So, what about functional testing? Specifically, how would a query be performed that will provide a response that can be used as a part of a business process? It might be best to show a client discovery request and a response.





MX: 5

Man: "ssdp:discover"

ST: ssdp:all


Note the blank line at the end of the request.


Sample response:


INFO  - Host:

INFO  - Cache-Control: max-age=1800

INFO  - Location:

INFO  - NT: urn:schemas-upnp-org:service:RenderingControl:1

INFO  - NTS: ssdp:alive

INFO  - Server: NFLC/2.3 UPnP/1.0 DLNADOC/1.50

INFO  - USN: uuid:12345678-1234-1234-1234-123456789abc::urn:schemas-upnp-org:service:RenderingControl:1


This response provides us some useful information. Interesting things for this specific response might be:

It contains a URL, which we can then use to query the server

It is a RenderingControl, so it's something to do with media

It is DLNA, so it conforms to the Digital Living Network Alliance operability guidelines for media appliances


Navigating to the URL provided gives this response:











          <manufacturer>Qualcomm AllPlay</manufacturer>


          <modelDescription>AllPlay capable network audio module.</modelDescription>


          <modelNumber>CUS227 1.0</modelNumber>

     further details snipped


So we can see that this is one of my Panasonic speakers; specifically, the one allocated to the right stereo channel in the Kitchen.


Ok, so that is an example of the data format, now start doing it in DevTest! So far, I have been looking at this in my spare time this weekend around the sport, and there has been a LOT of sport on TV: Euro2016 football, ODI cricket, Wimbledon, Tour de France, F1 GP, etc, so I have implemented a simple ssdp test step in bean shell, adapted from something I found on the Internet














* UPNP/SSDP client to demonstrate the usage of UDP multicast sockets.


* @throws IOException


public void multicast() throws IOException {

    int numberOfResponses = 0;

    try {

        InetAddress multicastAddress = InetAddress.getByName("");

        // multicast address for SSDP

        final int port = 1900; // standard port for SSDP

        MulticastSocket socket = new MulticastSocket(port);





        // send discover

        byte[] txbuf = DISCOVER_MESSAGE.getBytes("UTF-8");

        DatagramPacket hi = new DatagramPacket(txbuf, txbuf.length,

                multicastAddress, port);


        _logger.debug("SSDP discover sent");


        do {

            byte[] rxbuf = new byte[8192];

            DatagramPacket packet = new DatagramPacket(rxbuf, rxbuf.length);




        } while (true); // should leave loop by SocketTimeoutException

    } catch (SocketTimeoutException e) {

        _logger.debug("Multicast timed out after {} responses", numberOfResponses);




private void dumpPacket(DatagramPacket packet) throws IOException {

    InetAddress addr = packet.getAddress();

    _logger.debug("Response from: {}", addr);

    ByteArrayInputStream in = new ByteArrayInputStream(packet.getData(), 0, packet.getLength());
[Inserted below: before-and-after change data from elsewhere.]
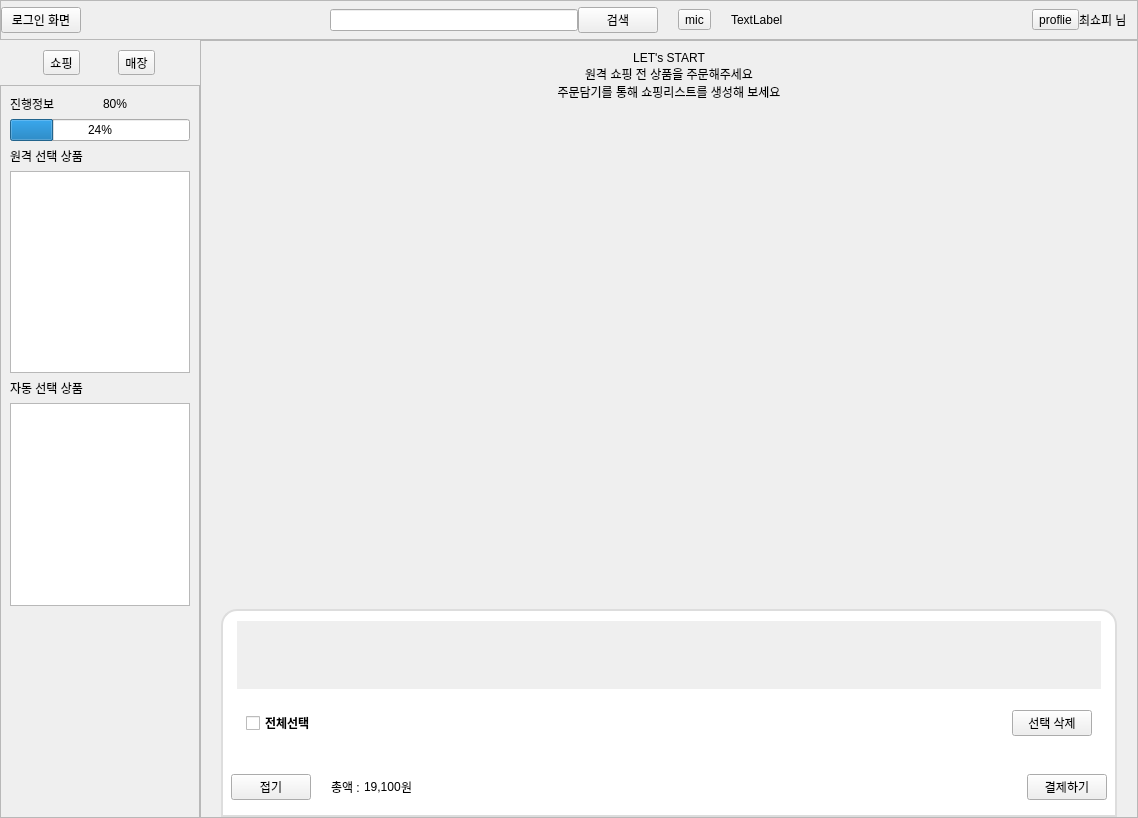
addinedu-roscamp-7th/roscamp-repo-1, file shopee_ros2/src/shopee_app/shopee_app/ui/layout_user.ui: the form before one commit.
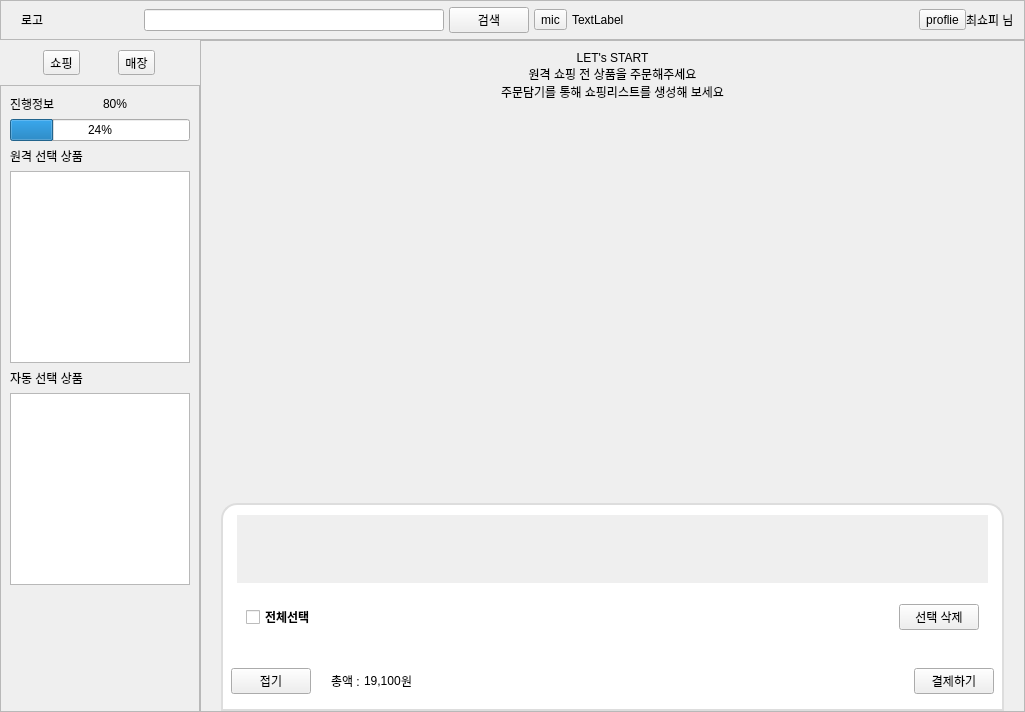
The form after the commit. Icons and pictures are not drawn.

Commit message: [ShopeeApp] 비밀번호 마스킹처리, 로고 적용

The edit to the form file:
```diff
--- a/shopee_ros2/src/shopee_app/shopee_app/ui/layout_user.ui
+++ b/shopee_ros2/src/shopee_app/shopee_app/ui/layout_user.ui
@@ -6,8 +6,8 @@
    <rect>
     <x>0</x>
     <y>0</y>
-    <width>1138</width>
-    <height>818</height>
+    <width>1025</width>
+    <height>712</height>
    </rect>
   </property>
   <property name="sizePolicy">
@@ -66,7 +66,7 @@
        <number>0</number>
       </property>
       <property name="leftMargin">
-       <number>0</number>
+       <number>20</number>
       </property>
       <property name="topMargin">
        <number>0</number>
@@ -78,9 +78,12 @@
        <number>0</number>
       </property>
       <item>
-       <widget class="QPushButton" name="btn_to_login_page">
+       <widget class="QLabel" name="label_main_logo">
         <property name="text">
-         <string>로그인 화면</string>
+         <string>로고</string>
+        </property>
+        <property name="margin">
+         <number>10</number>
         </property>
        </widget>
       </item>
@@ -89,9 +92,12 @@
         <property name="orientation">
          <enum>Qt::Horizontal</enum>
         </property>
+        <property name="sizeType">
+         <enum>QSizePolicy::Fixed</enum>
+        </property>
         <property name="sizeHint" stdset="0">
          <size>
-          <width>40</width>
+          <width>100</width>
           <height>20</height>
          </size>
         </property>
@@ -99,6 +105,18 @@
       </item>
       <item>
        <widget class="QLineEdit" name="edit_search">
+        <property name="sizePolicy">
+         <sizepolicy hsizetype="Expanding" vsizetype="Fixed">
+          <horstretch>0</horstretch>
+          <verstretch>0</verstretch>
+         </sizepolicy>
+        </property>
+        <property name="minimumSize">
+         <size>
+          <width>300</width>
+          <height>0</height>
+         </size>
+        </property>
         <property name="text">
          <string/>
         </property>
@@ -107,8 +125,36 @@
         </property>
        </widget>
       </item>
+      <item>
+       <spacer name="horizontalSpacer_10">
+        <property name="orientation">
+         <enum>Qt::Horizontal</enum>
+        </property>
+        <property name="sizeType">
+         <enum>QSizePolicy::Fixed</enum>
+        </property>
+        <property name="sizeHint" stdset="0">
+         <size>
+          <width>5</width>
+          <height>20</height>
+         </size>
+        </property>
+       </spacer>
+      </item>
       <item>
        <widget class="QPushButton" name="btn_search">
+        <property name="sizePolicy">
+         <sizepolicy hsizetype="Fixed" vsizetype="Fixed">
+          <horstretch>0</horstretch>
+          <verstretch>0</verstretch>
+         </sizepolicy>
+        </property>
+        <property name="minimumSize">
+         <size>
+          <width>0</width>
+          <height>0</height>
+         </size>
+        </property>
         <property name="text">
          <string>검색</string>
         </property>
@@ -120,11 +166,11 @@
          <enum>Qt::Horizontal</enum>
         </property>
         <property name="sizeType">
-         <enum>QSizePolicy::Preferred</enum>
+         <enum>QSizePolicy::Fixed</enum>
         </property>
         <property name="sizeHint" stdset="0">
          <size>
-          <width>20</width>
+          <width>5</width>
           <height>20</height>
          </size>
         </property>
@@ -143,11 +189,11 @@
          <enum>Qt::Horizontal</enum>
         </property>
         <property name="sizeType">
-         <enum>QSizePolicy::Preferred</enum>
+         <enum>QSizePolicy::Fixed</enum>
         </property>
         <property name="sizeHint" stdset="0">
          <size>
-          <width>20</width>
+          <width>5</width>
           <height>20</height>
          </size>
         </property>
@@ -156,17 +202,23 @@
       <item>
        <widget class="QLabel" name="label_mic_info">
         <property name="sizePolicy">
-         <sizepolicy hsizetype="Fixed" vsizetype="Preferred">
+         <sizepolicy hsizetype="Preferred" vsizetype="Preferred">
           <horstretch>0</horstretch>
           <verstretch>0</verstretch>
          </sizepolicy>
         </property>
         <property name="minimumSize">
          <size>
-          <width>50</width>
+          <width>30</width>
           <height>0</height>
          </size>
         </property>
+        <property name="maximumSize">
+         <size>
+          <width>16777215</width>
+          <height>16777215</height>
+         </size>
+        </property>
         <property name="text">
          <string>TextLabel</string>
         </property>
@@ -177,6 +229,9 @@
         <property name="orientation">
          <enum>Qt::Horizontal</enum>
         </property>
+        <property name="sizeType">
+         <enum>QSizePolicy::Expanding</enum>
+        </property>
         <property name="sizeHint" stdset="0">
          <size>
           <width>40</width>
@@ -396,7 +451,7 @@
                   <x>0</x>
                   <y>0</y>
                   <width>198</width>
-                  <height>690</height>
+                  <height>591</height>
                  </rect>
                 </property>
                 <layout class="QVBoxLayout" name="verticalLayout_11">
@@ -546,8 +601,8 @@
                  <rect>
                   <x>0</x>
                   <y>0</y>
-                  <width>896</width>
-                  <height>563</height>
+                  <width>783</width>
+                  <height>452</height>
                  </rect>
                 </property>
                 <property name="sizePolicy">
@@ -699,7 +754,7 @@
                        <rect>
                         <x>0</x>
                         <y>0</y>
-                        <width>864</width>
+                        <width>751</width>
                         <height>68</height>
                        </rect>
                       </property>
```
The commit also changes 7 other files.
    copyStream(in, System.out);



private void copyStream(InputStream in, OutputStream out) throws IOException {

    BufferedInputStream bin = new BufferedInputStream(in);

    BufferedOutputStream bout = new BufferedOutputStream(out);

    int c =;

    while (c != -1) {

        out.write((char) c);

        c =;





private final static String DISCOVER_MESSAGE

        = "M-SEARCH * HTTP/1.1\r\n"

        + "HOST:\r\n"

        + "MAN: \"ssdp:discover\"\r\n"

        + "MX: 5\r\n"

        + "ST: ssdp:all\r\n"

        + "\r\n";




Run this step and it'll spend a good few seconds being unresponsive, but it'll eventually complete with a large amount of logging, showing all (well, perhaps not all - it depends on how well your servers respond to discovery messages) your ssdp & upnp servers on your network.